The post also appeared on her Twitter feed, and she was quick to defend her stance that there are "better, more effective ways" to protest in the wake of controversial presidential policies.
Olbermann was another ESPN personality who couldn't quite mirror ESPN's views with his tweets when he jawed with Penn State students on Twitter.
A graduate student tweeted "We Are!" along with a link at Olbermann in 2015, after he attacked the university and the NCAA for reinstating Penn State's wins that were stripped following the ugly Jerry Sandusky child sex abuse scandal. He included it in his "World's Worst in Sports" segment. He then responded to the student, with "...pitiful."
However, the link the student shared was about raising over $13 million for pediatric cancer research. Olbermann's attack on the student body was followed up with an apology via — you guessed it — Twitter, but not before ESPN suspended him from his show for a week.
The former Red Sox pitcher and World Series hero — who cemented his place in postseason history with his bloody sock — is no longer an ESPN employee after his views strayed too far for ESPN's liking.

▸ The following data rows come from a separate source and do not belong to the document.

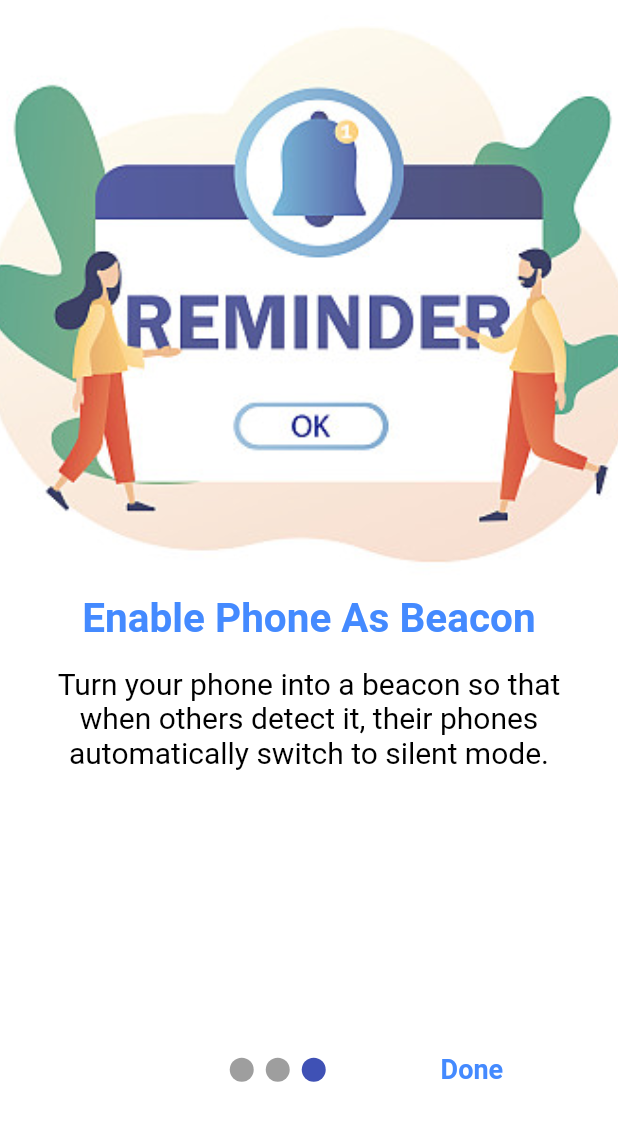
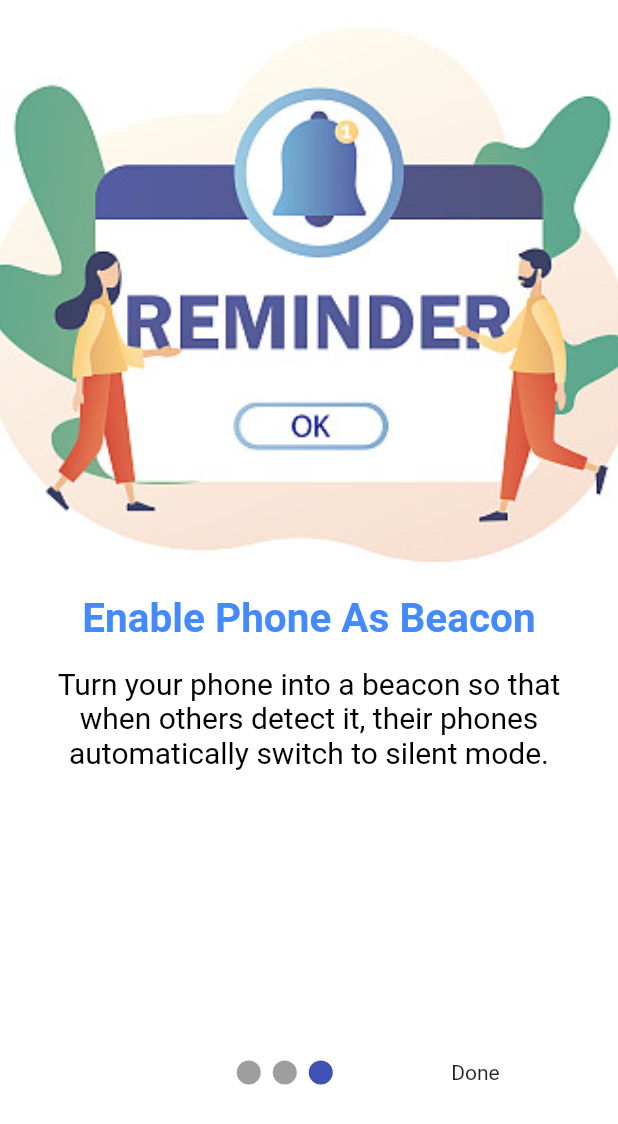
Before and after one commit to BOBSTRONK/hci_project, a Flutter app: the screen it shows after launch, swiped to page 3, on a phone screen of 412 x 824 dp. Shown: the top 1124 px of the screen. Run offline on Flutter 3.47's test engine with Material 2 defaults, Android fonts, the phone set to English and light mode, and no system bars; drawn by our look-alikes of smooth_page_indicator; our stand-ins replace shared_preferences; missing offline and left inert: beacon_broadcast, flutter_beacon.

```diff
--- a/lib/main.dart
+++ b/lib/main.dart
@@ -1,6 +1,6 @@
+import 'package:BeaconGuard/screen/onboarding_screen.dart';
 import 'package:flutter/material.dart';
 import 'package:shared_preferences/shared_preferences.dart';
-import 'package:hci_project/screen/onboarding_screen.dart';
 import 'home.dart';
 
 void main() {
--- a/lib/screen/onboarding_screen.dart
+++ b/lib/screen/onboarding_screen.dart
@@ -1,10 +1,9 @@
 import 'package:flutter/material.dart';
-import 'package:hci_project/home.dart';
-import 'package:hci_project/intro_page/intro_page_1.dart';
-import 'package:hci_project/intro_page/intro_page_2.dart';
-import 'package:hci_project/intro_page/intro_page_3.dart';
-import 'package:shared_preferences/shared_preferences.dart';
 import 'package:smooth_page_indicator/smooth_page_indicator.dart';
+import '../home.dart';
+import 'intro_page/intro_page_1.dart';
+import 'intro_page/intro_page_2.dart';
+import 'intro_page/intro_page_3.dart';
 
 class OnBoardingScreen extends StatefulWidget {
   const OnBoardingScreen({super.key});
@@ -53,14 +52,7 @@ class _OnBoardingScreenState extends State<OnBoardingScreen> {
                           onTap: () {
                             _controller.jumpToPage(2);
                           },
-                          child: Text(
-                            "Skip",
-                            style: TextStyle(
-                              fontWeight: FontWeight.bold,
-                              fontSize: 18,
-                              color: Colors.blueAccent,
-                            ),
-                          ),
+                          child: Text("Skip"),
                         ),
                   // dot indicator
                   SmoothPageIndicator(controller: _controller, count: 3),
@@ -68,22 +60,14 @@ class _OnBoardingScreenState extends State<OnBoardingScreen> {
                   //next or done
                   onLastPage
                       ? GestureDetector(
-                          onTap: () async {
+                          onTap: () {
                             //Navigator.push to the home page
-                            await setOnboardingCompleted();
                             Navigator.push(context,
                                 MaterialPageRoute(builder: (context) {
                               return Home();
                             }));
                           },
-                          child: Text(
-                            "Done",
-                            style: TextStyle(
-                              fontWeight: FontWeight.bold,
-                              fontSize: 18,
-                              color: Colors.blueAccent,
-                            ),
-                          ),
+                          child: Text("Done"),
                         )
                       : GestureDetector(
                           onTap: () {
@@ -92,14 +76,7 @@ class _OnBoardingScreenState extends State<OnBoardingScreen> {
                               curve: Curves.easeIn,
                             );
                           },
-                          child: Text(
-                            "Next",
-                            style: TextStyle(
-                              fontWeight: FontWeight.bold,
-                              fontSize: 18,
-                              color: Colors.blueAccent,
-                            ),
-                          ),
+                          child: Text("Next"),
                         ),
                 ],
               ))
@@ -108,8 +85,3 @@ class _OnBoardingScreenState extends State<OnBoardingScreen> {
     );
   }
 }
-
-Future<void> setOnboardingCompleted() async {
-  SharedPreferences prefs = await SharedPreferences.getInstance();
-  await prefs.setBool('onboardingCompleted', true);
-}
--- a/pubspec.yaml
+++ b/pubspec.yaml
@@ -1,4 +1,4 @@
-name: hci_project
+name: BeaconGuard
 description: A new Flutter project.
 # The following line prevents the package from being accidentally published to
 # pub.dev using `flutter pub publish`. This is preferred for private packages.
@@ -37,6 +37,7 @@ dependencies:
   cupertino_icons: ^1.0.2
   smooth_page_indicator: ^1.0.0
   shared_preferences: ^2.0.12
+  provider: ^6.0.1
 
 dev_dependencies:
   flutter_test:
```
Also changed, not shown: lib/home.dart (+32 -37 lines), lib/screen/beacon_scanned_page.dart (added, +88 -0 lines), lib/service/beacon_scan_page_notifier.dart (added, +58 -0 lines), images/Beacon+Synergy.png (added), lib/screen/beacon_ink.dart (added), lib/screen/intro_page/intro_page_1.dart (renamed from lib/intro_page/intro_page_1.dart), lib/screen/intro_page/intro_page_2.dart (renamed from lib/intro_page/intro_page_2.dart), lib/screen/intro_page/intro_page_3.dart (renamed from lib/intro_page/intro_page_3.dart), pubspec.lock, 3 other files.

Along with the 2016 Facebook post that appeared to agree with North Carolina's transgender bathroom bill, Schilling's departure from ESPN was compounded by a 2015 tweet he sent out comparing extremist Muslims to Nazis. He later apologized but, at the time, was relieved of his duties covering the Little League World Series, and eventually lost his spot as a commentator on "Sunday Night Baseball."
And probably the most ridiculous instance of disciplinary action involving ESPN talent also involves Schilling. This time a 2014 Twitter debate with Keith Law, an MLB writer for the network, about evolution.
Law disagreed with Schilling's theories about creationism, debunking Schilling's claims that evolution can't be proved because there aren't any fossils "between" species.
"Seriously, if someone says evolution is wrong because there aren't fossils between monkeys and men, find a monkey and hit him with it," Law wrote as part of the back-and-forth.
ESPN's slap-on-the-wrist punishment for Law — apparently for arguing about science — was a brief suspension from Twitter for a few days, which the network claimed had nothing to do with his argument with Schilling.